• **Exercise prompt**: Locate every line below that contains the word "striped" and copy it.

• **Listed entries**:
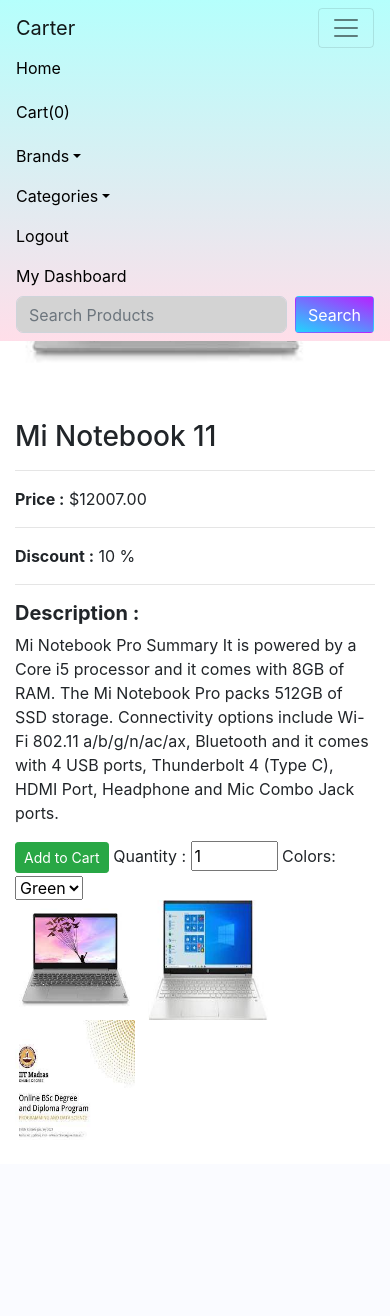
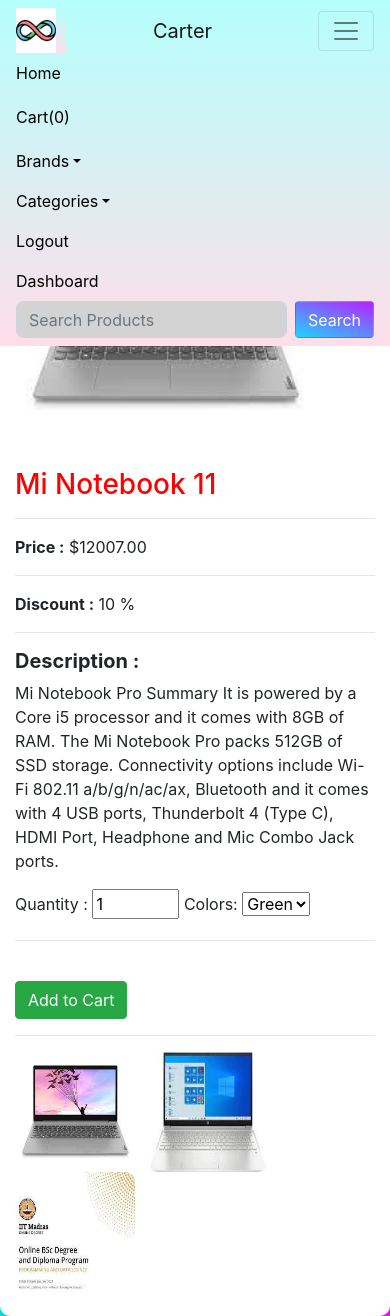
Before and after one commit to Badhri007/Infinity-Shopping-Ecommerce, a Flask app: page /product/14 in a window 390 px wide, after a click that opens the changed part. Before the commit the page ends 1138 px from the top, so only its background shows below. Run offline with Flask 3, Linux system fonts and the light colour scheme; a user stored in the database is signed in; some libraries are stand-ins or nearby versions.

Commit message:
Mobile responsive

```diff
--- a/shop/products/routes.py
+++ b/shop/products/routes.py
@@ -225,23 +225,23 @@
             category=request.form['category']
 
             category_id=Category.query.filter_by(name=category).one().id
-            flash(f'{category_id} is category')
+            # flash(f'{category_id} is category')
 
             image_1=request.files['image_1']
             flash(f'{image_1.filename} is image 1')
             if image_1:
                 image_1 = save_meme(image_1)
-                flash(f'{image_1} is Image1')
+                # flash(f'{image_1} is Image1')
 
             image_2=request.files['image_2']
             if image_2 :
                 image_2 = save_meme(image_2)
-                flash(f'{image_2} is Image2')
+                # flash(f'{image_2} is Image2')
 
             image_3=request.files['image_3']
             if image_3 :
                 image_3 = save_meme(image_3)
-                flash(f'{image_3} is Image3')
+                # flash(f'{image_3} is Image3')
 
 
 
--- a/shop/static/main.css
+++ b/shop/static/main.css
@@ -6,9 +6,12 @@
 .site-header .navbar-nav .nav-link {
   color: black;
 }
+.site-header .navbar-nav .nav-link:hover {
+  color: red;
+}
 
 .site-header .navbar-nav .nav-link:hover {
-  color: #fafafa;
+  color: red;
 }
 
 .site-header .navbar-nav .nav-link.active {
@@ -81,15 +84,17 @@
   text-decoration: none;
 }
 
-/*
+
 body {
-  background: url('blue.jpeg');
-  background-repeat: no-repeat;
-  background-position: center center;
-  background-size: cover;
+  background-color: #00DBDE;
+  background-image: linear-gradient(90deg, #00DBDE 0%, #FC00FF 100%);
 
 
-} */
+
+
+
+
+}
 
 
 .table{
@@ -105,7 +110,7 @@
 
 .card:hover{
  transform: scale(1.1);
- transition:all 200ms ease-in-out;
+ transition:all 200ms  ease-in-out;
 }
 
 
--- a/shop/templates/admin/brand.html
+++ b/shop/templates/admin/brand.html
@@ -7,13 +7,13 @@
 <br>
 {% include "messages.html" %}
 {% if brands %}
-     <h1 style="text-align: center;">Brands Page</h1>
+     <h1 style="text-align: center;background-color: azure;border-radius: 10px;" class="container">Brands Page</h1>
 {% else %}
-  <h1 style="text-align: center;">Categories Page</h1>
+  <h1 style="text-align: center;background-color: azure;border-radius: 10px;" class="container">Categories Page</h1>
 {% endif %}
 
     <div class="container ">
-        <table class="table table-sm table-condensed table-striped table-hover mt-5">
+        <table class="table table-sm  table-striped table-hover mt-5">
             <thead>
                 <th>SL</th>
                 {% if brands %}
--- a/shop/templates/admin/index.html
+++ b/shop/templates/admin/index.html
@@ -6,9 +6,9 @@
 <br>
     {% include "messages.html" %}
     {% if current_user.email =='admin@blog.com' %}
-     <h1 style="text-align: center;color:blue">All Products</h1>
+     <h1 style="text-align: center;color:rgb(238, 135, 17);background-color: azure;border-radius: 10px;" class="container">All Products</h1>
     <div class="container ">
-        <table class="table table-sm table-condensed table-striped mt-5">
+        <table class="table table-sm  table-striped mt-5">
             <thead>
                 <th>SL</th>
                 <th>Product</th>
--- a/shop/templates/layout.html
+++ b/shop/templates/layout.html
@@ -27,10 +27,11 @@
     <link rel="stylesheet" href="https://maxcdn.bootstrapcdn.com/bootstrap/4.0.0/css/bootstrap.min.css" integrity="sha384-Gn5384xqQ1aoWXA+058RXPxPg6fy4IWvTNh0E263XmFcJlSAwiGgFAW/dAiS6JXm" crossorigin="anonymous">
     <link rel="stylesheet" type="text/css" href="{{ url_for('static', filename='main.css') }}">
     <link rel="stylesheet" href="https://cdnjs.cloudflare.com/ajax/libs/font-awesome/4.7.0/css/font-awesome.min.css">
+    <link rel="icon" type="image/x-icon" href="/static/carticon.png">
     {% if title %}
-        <title>Carter - {{ title }}</title>
+        <title>Infinity- {{ title }}</title>
     {% else %}
-        <title>Carter</title>
+        <title>Infinity</title>
     {% endif %}
     <script src="https://code.jquery.com/jquery-3.6.0.min.js"></script>
 
@@ -39,7 +40,8 @@
     <header class="site-header">
       <nav class="navbar navbar-expand-md navbar-light  fixed-top" style="background-color: #FFDEE9;
       background-image: linear-gradient(0deg, #FFDEE9 0%, #B5FFFC 100%);">
-
+        <img src="{{url_for('static',filename='/carticons.png')}}" style="height:45px;width:50px;background-color: #FFDEE9;
+          background-image: linear-gradient(0deg, #FFDEE9 0%, #B5FFFC 100%);padding-right:10px;margin-right:5px;"></img>
           <a class="navbar-brand mr-4 " href="{{url_for('admin')}}">Carter</a>
           <a class="navbar-toggler" id="tog" type="button" data-toggle="collapse" data-target="#navbarToggle" aria-controls="navbarToggle" aria-expanded="false" aria-label="Toggle navigation" style="color:black;">
             <span class="navbar-toggler-icon" style="padding-right: 30%;"></span>
@@ -69,22 +71,42 @@
                 {% endfor %}
               </div>
             </li>
+            {% endif %}
         </div>
-           {% endif %}
+
 
             <div class="navbar-nav ">
               {% if current_user.is_authenticated  and current_user.email=='admin@blog.com' %}
+                 <!-- <a class="nav-item nav-link  " href="{{url_for('addproduct')}}"> Add Product</a>  -->
+                  <a class="nav-item nav-link mb-1 " href="{{url_for('brands')}}">Brand</a>
+                  <a class="nav-item nav-link mb-1 " href="{{url_for('category')}}">Category</a>
+                  <li class="nav-item dropdown">
+                    <a class="nav-link dropdown-toggle" href="#" id="navbarDropdown" role="button" data-toggle="dropdown" aria-haspopup="true" aria-expanded="false">Add</a>
+
+                    <div class="dropdown-menu" aria-labelledby="navbarDropdown">
+
                       <a class="nav-item nav-link  " href="{{url_for('addproduct')}}"> Add Product</a>
-                  <a class="nav-item nav-link mb-1 " href="{{url_for('brands')}}">Brands</a>
-                  <a class="nav-item nav-link mb-1 " href="{{url_for('category')}}">Categories</a>
+                      <a class="nav-item nav-link mb-1 " href="{{url_for('addbrand')}}">Add Brand</a>
+                      <a class="nav-item nav-link mb-1 " href="{{url_for('addcat')}}">Add Category</a>
+
+                    </div>
+                  </li>
+
+
+
+
                   <a class="nav-item nav-link " href="{{url_for('customerlogout')}}">Logout</a>
-                  <a class="nav-item nav-link mr-3 " href="{{url_for('account')}}">My Dashboard</a>
+                  <a class="nav-item nav-link  " href="{{url_for('account')}}">Dashboard</a>
               {% elif current_user.is_authenticated %}
+              <div class="float-right">
               <a class="nav-item nav-link  " href="{{url_for('customerlogout')}}">Logout</a>
-              <a class="nav-item nav-link mr-3 " href="{{url_for('account')}}">My Dashboard</a>
+            </div>
+              <div class="float-right">
+              <a class="nav-item nav-link " href="{{url_for('account')}}">Dashboard</a>
+              </div>
               {% else %}
                  <a class="nav-item nav-link " href="{{ url_for('customerlogin') }}">Login</a>
-                 <a class="nav-item nav-link mr-3" href="{{ url_for('customer_register') }}">Register</a>
+                 <a class="nav-item nav-link " href="{{ url_for('customer_register') }}">Register</a>
 
 
 
@@ -97,7 +119,7 @@
                   <input class="form-control me-2" type="search" placeholder="Search products" aria-label="Search" name="searched">
                   <button class="btn btn-success text-white ml-2" type="submit">Search</button>
                 </form> -->
-
+                <div class="float-right">
                 <form method="POST" action="{{url_for('result')}}" class="d-flex" style="width:100%">
 
                   <input style="height:37px;border-radius: 7px;background-color: lightgray;" class="form-control" type="search" placeholder="Search Products" aria-label="Search" name="searched">
@@ -106,6 +128,7 @@
 
                   ">Search</button>
                 </form>
+              </div>
 
             </div>
           </div>
--- a/shop/templates/products/carts.html
+++ b/shop/templates/products/carts.html
@@ -7,7 +7,8 @@
 <br>
     {% include "messages.html" %}
 
-<div>
+<div style="background-color: white; border-radius:10px"  class="container">
+    <br>
     <h3 style="text-align: center; color:rgb(168, 22, 78)">Cart Products</h3>
     <hr style="height:1px;border-width:0;color:gray;background-color:gray" id="po">
         {% for key,product in session['Shoppingcart'].items() %}
@@ -126,6 +127,8 @@
      </div>
 
     </div>
+    <br>
+      <br>
     </div>
 </div>
 
--- a/shop/templates/products/single_page.html
+++ b/shop/templates/products/single_page.html
@@ -2,17 +2,22 @@
 {% block content %}
 <br>
 <br>
-
-<div style="background-color: white;">
-<div class="container mt-5">
+<br>
+<div >
+<div class="container mt-5" style="background-color: white; border-radius: 10px;">
     <div class="row">
 
-        <div class="col-md-6" id="b_image">
+        <div class="col-md-6"  id="b_image">
+            <br>
+
             <img src="{{url_for('static',filename='images/'+product.image_1)}}" alt="{{product.name}}" width="300" height="300" style="cursor:pointer">
+
+
         </div>
+        <!-- <h5 >More Images</h5> -->
         <div class="col-md-6">
             <br>
-            <h3>{{product.name}}</h3>
+            <h3 style="color:red">{{product.name}}</h3>
             <hr>
             <p><b>Price :</b> ${{product.price}}</p>
             <hr>
@@ -25,7 +30,7 @@
 
             <form action="{{url_for('AddCart')}}" method="post">
                 <input type="hidden" name="product_id" value="{{product.id}}">
-                <button type="submit" class="btn btn-sm btn-success">Add to Cart</button>
+
                 <label for="">Quantity :</label>
                 <input type="number" name="quantity" id="" value="1" min="1" max="{{product.stock}}">
                 {% set colors= product.colors.split(',') %}
@@ -36,19 +41,25 @@
                     <option value="{{col[0]}}">{{col[0]|capitalize}}</option>
                     {% endfor %}
                 </select>
-
+                <br>
+                <hr>
+                <br>
+                <button type="submit" class="btn btn btn-success" style="text-align: center;">Add to Cart</button>
+                <hr>
             </form>
 
         </div>
     </div>
+    <div class="row">
 
-    <div class="row">
         <div class="col-md-12" id="s_image">
-            <img src="{{url_for('static',filename='images/'+product.image_1)}}" alt="{{product.name}}" width="120" height="120" style="cursor:pointer" class="mr-2">
-            <img src="{{url_for('static',filename='images/'+product.image_2)}}" alt="{{product.name}}" width="120" height="120" style="cursor:pointer" class="mr-2">
-            <img src="{{url_for('static',filename='images/'+product.image_3)}}" alt="{{product.name}}" width="120" height="120" style="cursor:pointer" class="mr-2">
+            <img src="{{url_for('static',filename='images/'+product.image_1)}}" alt="{{product.name}}" width="120" height="120" style="cursor:pointer;border-radius: 10px;" class="mr-2">
+            <img src="{{url_for('static',filename='images/'+product.image_2)}}" alt="{{product.name}}" width="120" height="120" style="cursor:pointer;border-radius: 10px;" class="mr-2">
+            <img src="{{url_for('static',filename='images/'+product.image_3)}}" alt="{{product.name}}" width="120" height="120" style="cursor:pointer;border-radius: 10px;" class="mr-2">
         </div>
     </div>
+
+
 <br>
 
 
```
Also changed, not shown: shop/customers/routes.py (+2 -31 lines), shop/templates/customers/order.html (+7 -5 lines), shop/templates/products/addbrand.html (+14 -3 lines), instance/site.db, shop/static/carticon.png (added), shop/static/carticons.png (added). Lines whose indentation alone changed are shown as unchanged.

• **Response below**:
-        <table class="table table-sm table-condensed table-striped table-hover mt-5">
+        <table class="table table-sm  table-striped table-hover mt-5">
-        <table class="table table-sm table-condensed table-striped mt-5">
+        <table class="table table-sm  table-striped mt-5">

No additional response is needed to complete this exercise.